How to complete this task: Reproduce each record exactly, but exclude every picture.

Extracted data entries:
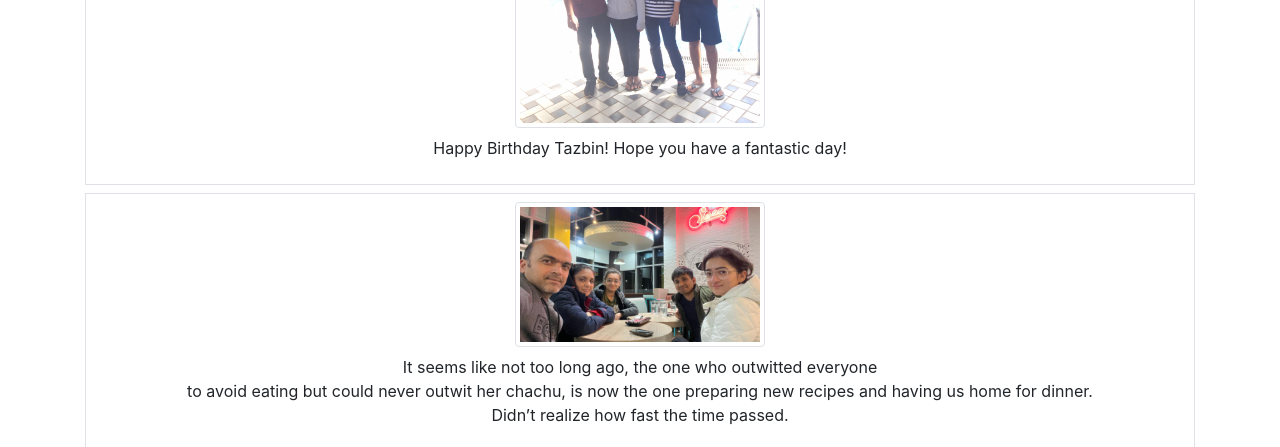
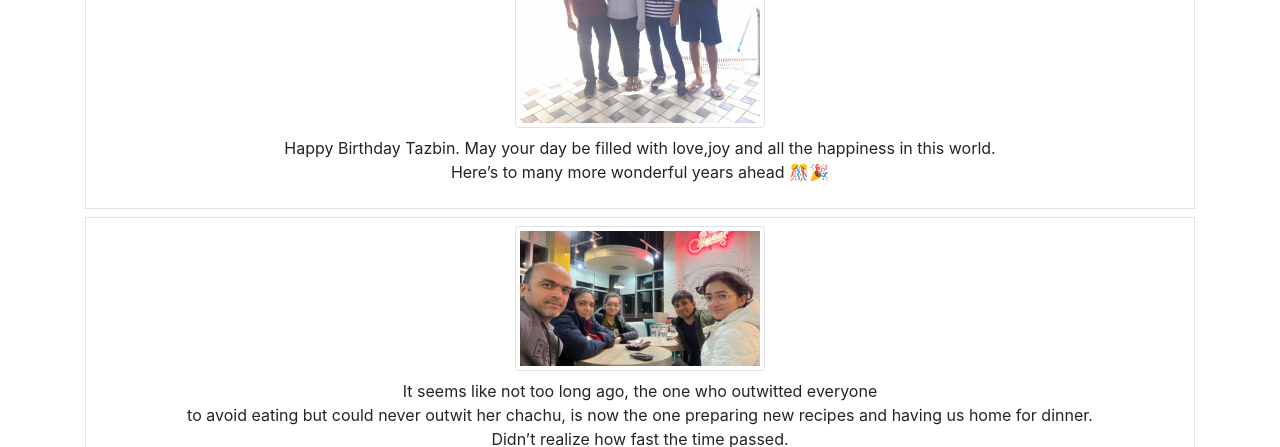
Before and after one commit to afsangujarati93/her-birthday, a plain HTML site: page index.html in a window 1280 px wide. Shown: the part 1420-1867 px from the top of the page. Drawn offline with nearby package versions, Linux system fonts and the light colour scheme.

Commit message:
Update index.html

```diff
--- a/index.html
+++ b/index.html
@@ -125,7 +125,7 @@
             </div>
             <div class="py-2 border mt-2">
                 <img src="aris.jpeg" alt="Friend" class="img-thumbnail">
-                <p class="mt-2"> Happy Birthday Tazbin! Hope you have a fantastic day!</p>
+                <p class="mt-2"> Happy Birthday Tazbin. May your day be filled with love,joy and all the happiness in this world. <br/> Here’s to many more wonderful years ahead 🎊🎉</p>
             </div>
             <div class="py-2 border mt-2">
                 <img src="jenis.jpeg" alt="Friend" class="img-thumbnail">
```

Solution for this problem:
Before and after one commit to afsangujarati93/her-birthday, a plain HTML site: page index.html in a window 1280 px wide. Shown: the part 1420-1867 px from the top of the page. Drawn offline with nearby package versions, Linux system fonts and the light colour scheme.

Commit message:
Update index.html

```diff
--- a/index.html
+++ b/index.html
@@ -125,7 +125,7 @@
             </div>
             <div class="py-2 border mt-2">
                 <img src="aris.jpeg" alt="Friend" class="img-thumbnail">
-                <p class="mt-2"> Happy Birthday Tazbin! Hope you have a fantastic day!</p>
+                <p class="mt-2"> Happy Birthday Tazbin. May your day be filled with love,joy and all the happiness in this world. <br/> Here’s to many more wonderful years ahead 🎊🎉</p>
             </div>
             <div class="py-2 border mt-2">
                 <img src="jenis.jpeg" alt="Friend" class="img-thumbnail">
```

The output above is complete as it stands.